The "Flabberge Egg McGuffin" turns out to be a mere casing for the story's real prize: the Brutland "Peace Pippin," the ownership of which legitimizes one's right to rule what is now the dystopian -- at least in theory -- land of Brutopia. I say "in theory" because the fearsome Brutopia of Barksian lore -- the country that gifted us with the ruthless Nikita Khrushchev look-alike of "A Cold Bargain" and the "Quintagon"-infiltrating agents of "Have Gun, Will Dance" -- seems to be something of a hollow shell itself. Dictator "Papa Bruto" is plenty nasty, but henchmen are decidedly lacking -- a couple of clone bulldogs who speak pidgin Slavic, a grumpy customs agent, and a handful of police who look like French gendarmes. Moreover, Western media reps are present and free to roam about the main square of Brutengrad at the climax of the story. Thembria was Oceania compared to this. Of course, the problem here is that the original story was about a more or less generic dictatorship, and it's hard to conceal the difference. But by turning the deposed good guys (to be precise, Tsarevna Felina, the heiress to the throne of Alexpanther III) into the Brutopian equivalent of the Romanov family -- even unto the use of Faberge-egg simulacra -- Gerstein manages to give the tale's backstory an historical heft that at least partially overcomes the slight letdown of the Brutopian "reality."

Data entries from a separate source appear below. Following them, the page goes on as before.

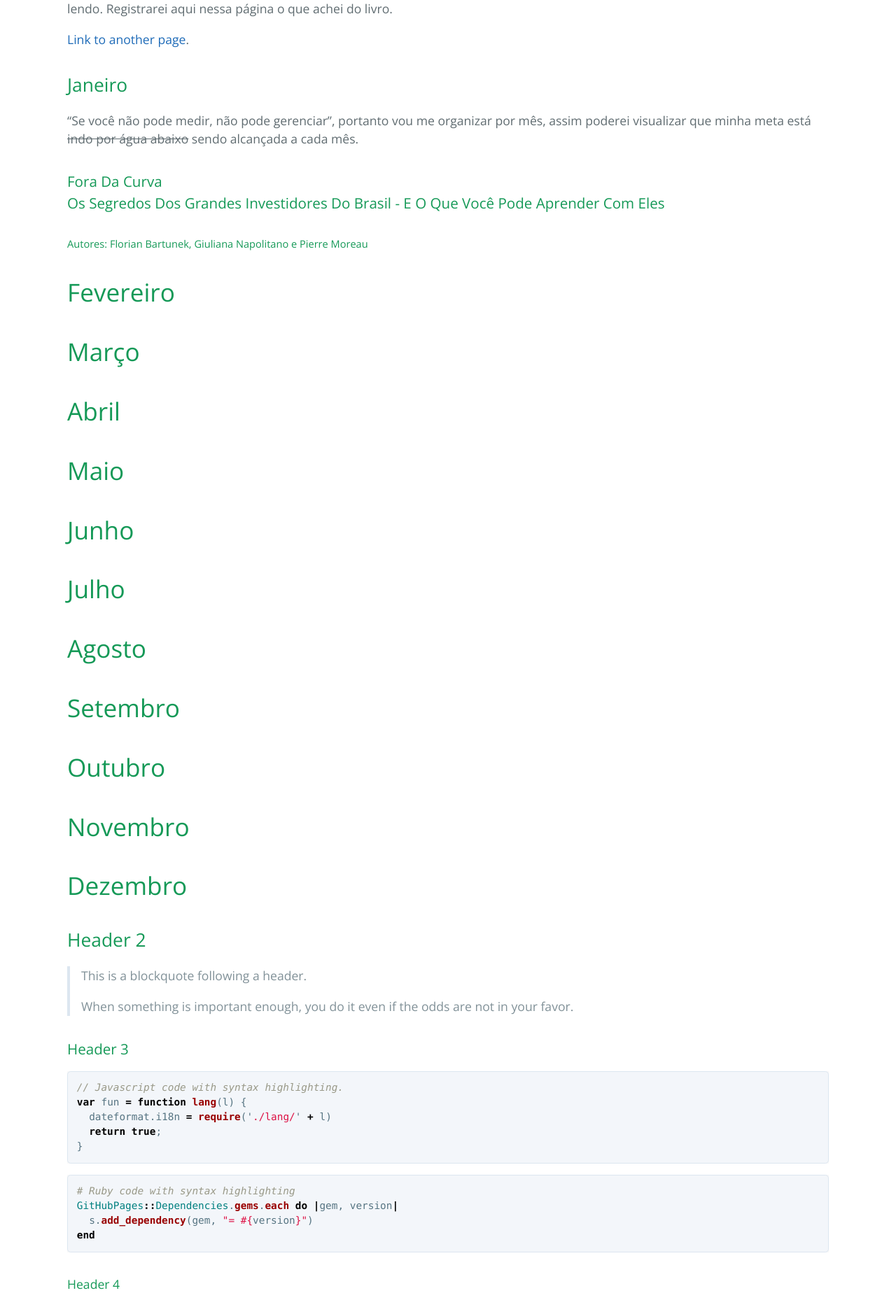
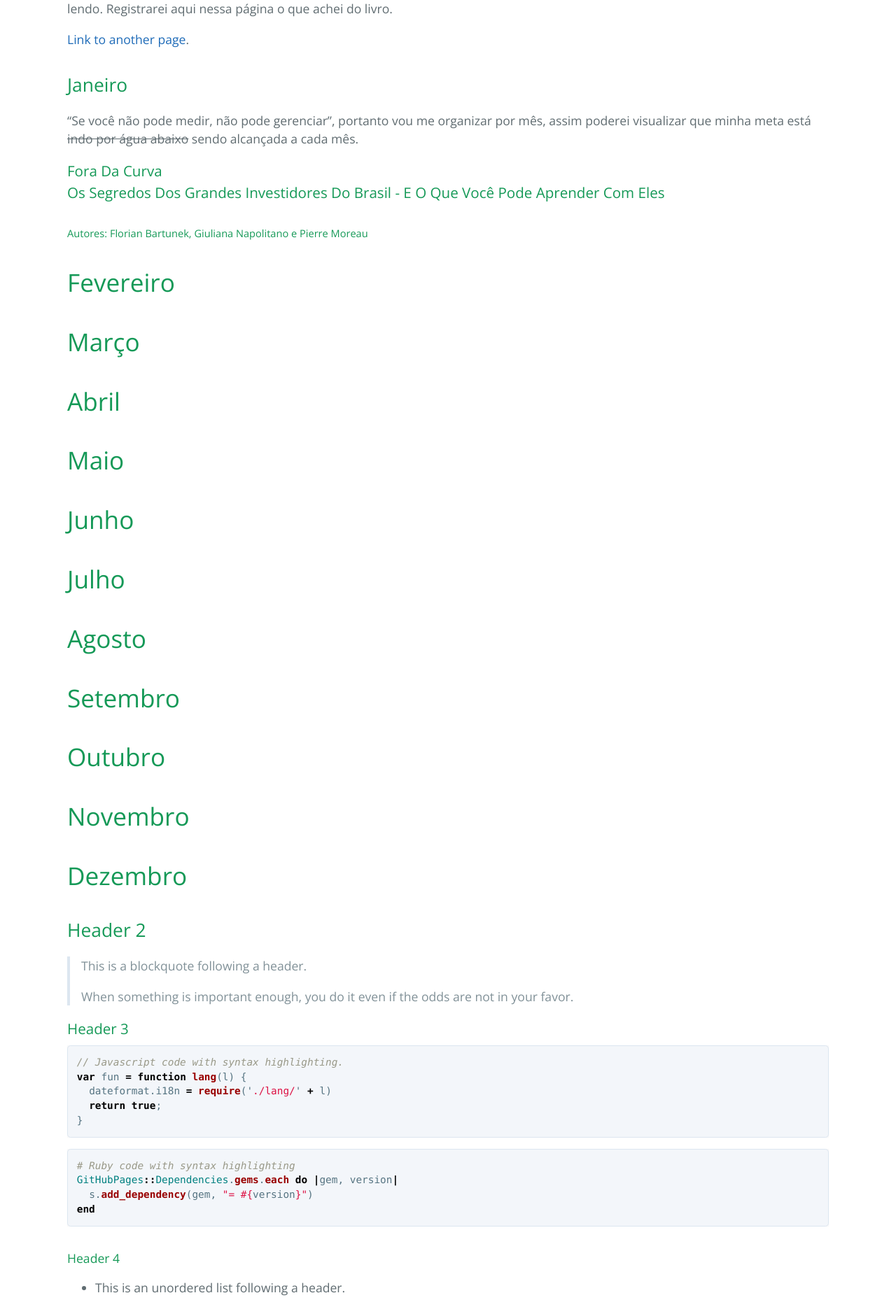
Before and after one commit to ealexbarros/livros, a Jekyll site: the page built from index.md, in a window 1280 px wide. Shown: the part 322-2180 px from the top of the page at 70% size. Built offline with Jekyll 4.4.1, drawn with Linux system fonts in a browser that asks for light colours; our own code applies the rules of GitHub Pages for plain Markdown files.

Commit message:
Tamanho do H3
Reduzindo o tamanho do h3

```diff
--- a/_sass/jekyll-theme-cayman.scss
+++ b/_sass/jekyll-theme-cayman.scss
@@ -189,7 +189,6 @@ a {
 
   h1,
   h2,
-  h3,
   h4,
   h5,
   h6 {
@@ -198,6 +197,15 @@ a {
     font-weight: normal;
     color: $section-headings-color;
   }
+
+  h3 {
+    margin-top: 0.8rem;
+    margin-bottom: 0.5rem;
+    font-weight: normal;
+    color: $section-headings-color;
+  }
+
+
 
   p {
     margin-bottom: 1em;
```
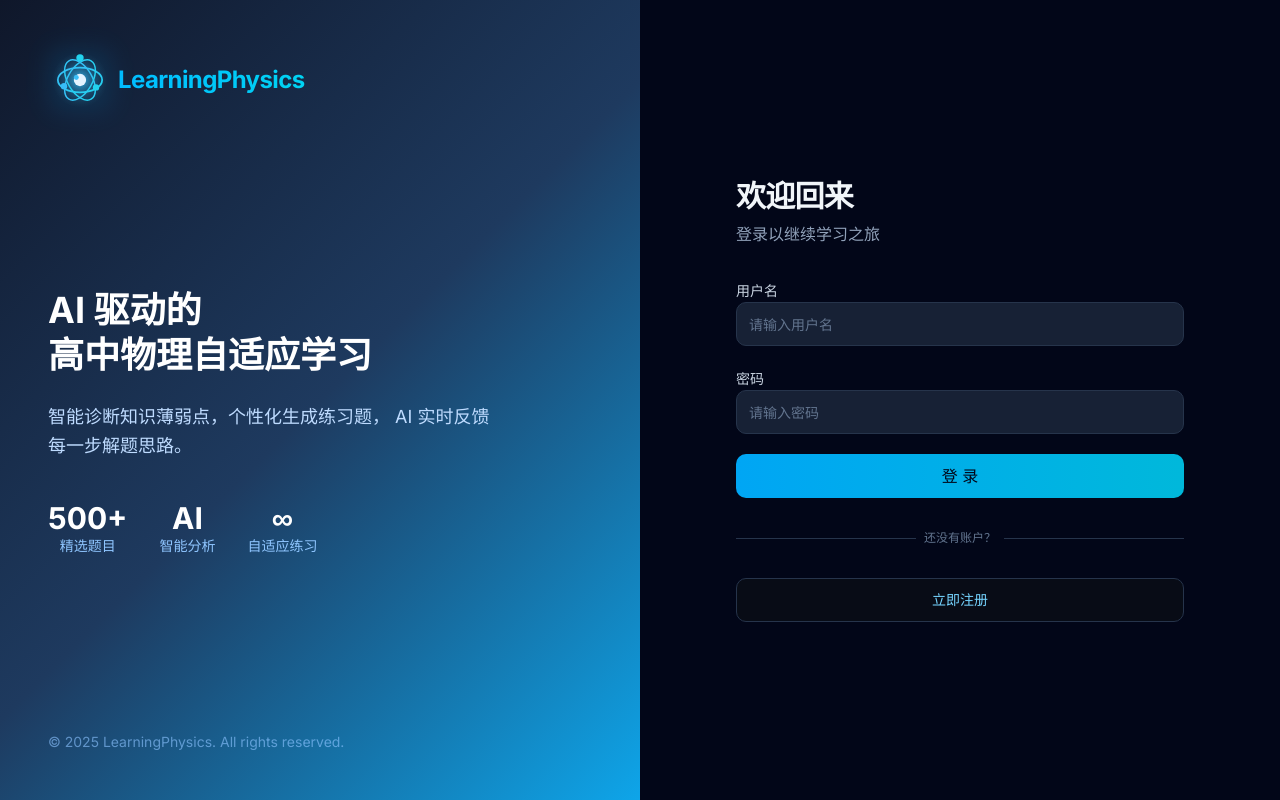
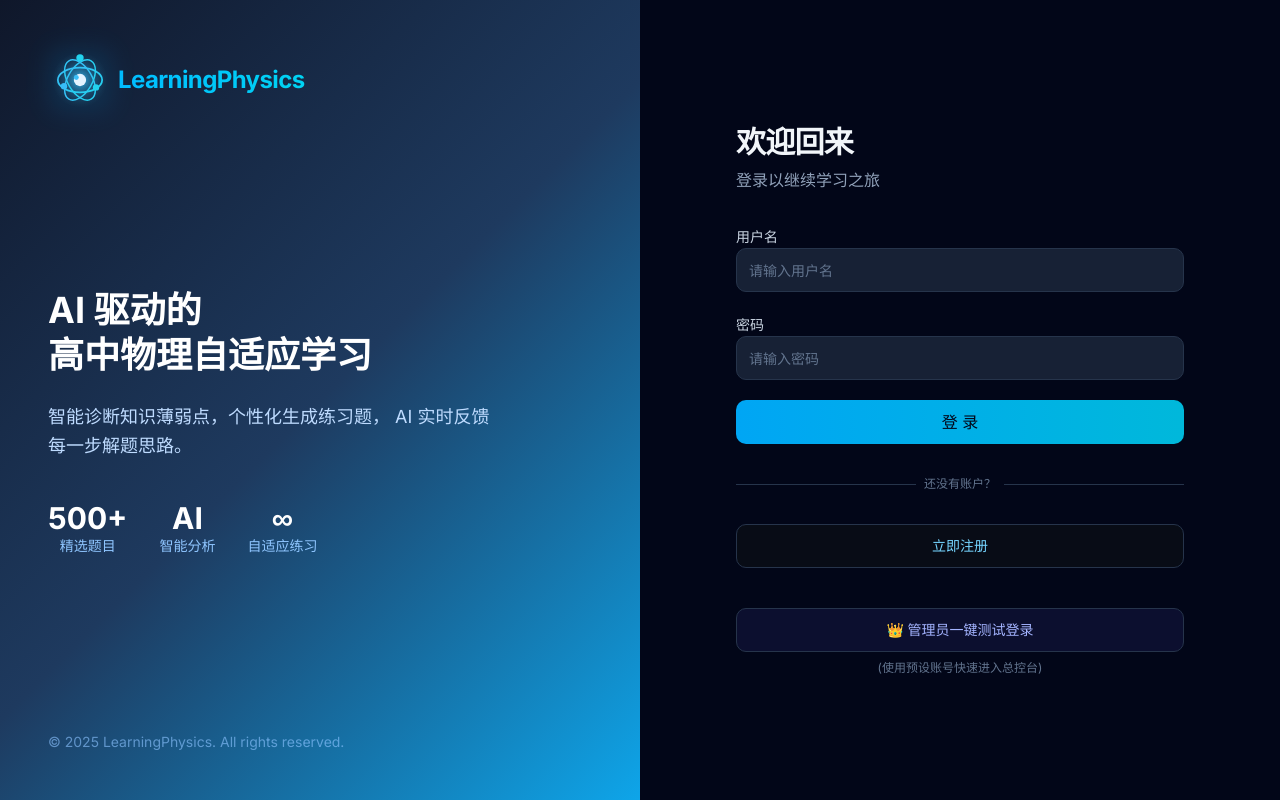
Before and after one commit to guozongzhi/LearningPhysics, a Next.js app in the folder frontend/: page /login in a window 1280 px wide. Built offline with nearby package versions, Linux system fonts and the light colour scheme; no server answers.

Commit message:
feat: add one-click admin login shortcut

```diff
--- a/frontend/src/app/login/page.tsx
+++ b/frontend/src/app/login/page.tsx
@@ -31,6 +31,24 @@ export default function LoginPage() {
     } catch (err) {
       console.error("Login failed:", err);
       setError("用户名或密码错误，请重试");
+    } finally {
+      setIsLoading(false);
+    }
+  };
+
+  const handleAdminQuickLogin = async () => {
+    setError("");
+    setIsLoading(true);
+    try {
+      await authApi.login("admin", "admin123");
+      if (typeof window !== "undefined") {
+        localStorage.setItem("username", "admin");
+      }
+      router.push("/admin");
+      router.refresh();
+    } catch (err) {
+      console.error("Admin Login failed:", err);
+      setError("管理员快捷登录失败，请检查配置或手动登录");
     } finally {
       setIsLoading(false);
     }
@@ -149,6 +167,21 @@ export default function LoginPage() {
           <Button asChild variant="outline" className="w-full h-11 border-sky-500/50 text-sky-300 hover:bg-sky-500/20">
             <Link href="/register">立即注册</Link>
           </Button>
+
+          <div className="pt-2">
+            <Button
+              type="button"
+              onClick={handleAdminQuickLogin}
+              variant="outline"
+              disabled={isLoading}
+              className="w-full h-11 border-indigo-500/50 bg-indigo-500/10 text-indigo-300 hover:bg-indigo-500/20 transition-all"
+            >
+              👑 管理员一键测试登录
+            </Button>
+            <p className="text-center text-xs text-slate-500 mt-2">
+              (使用预设账号快速进入总控台)
+            </p>
+          </div>
         </div>
       </div>
     </div>
```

Save for a couple of truly atrocious puns from Launchpad during the opening chase sequence in the sewers of Paris, Gerstein's dialogue maintains the high standards of Part One. Oddly enough, Scrooge doesn't really have a lot to do; the Nephews' frequent references to the Junior Woodchucks' Guidebook, plus a tremendous slice of luck (to wit: the Ducks getting tossed into a dungeon that contains a major clue), actually contribute more to the ultimate solution of the mystery of the Flabberge Egg's whereabouts. But in this case, it's the setting and theme that really take center stage. With UNCLE $CROOGE due to stick to DuckTales stories for at least a few more issues, it'll be difficult to live up to the standards of this effort, but I look forward to the attempt.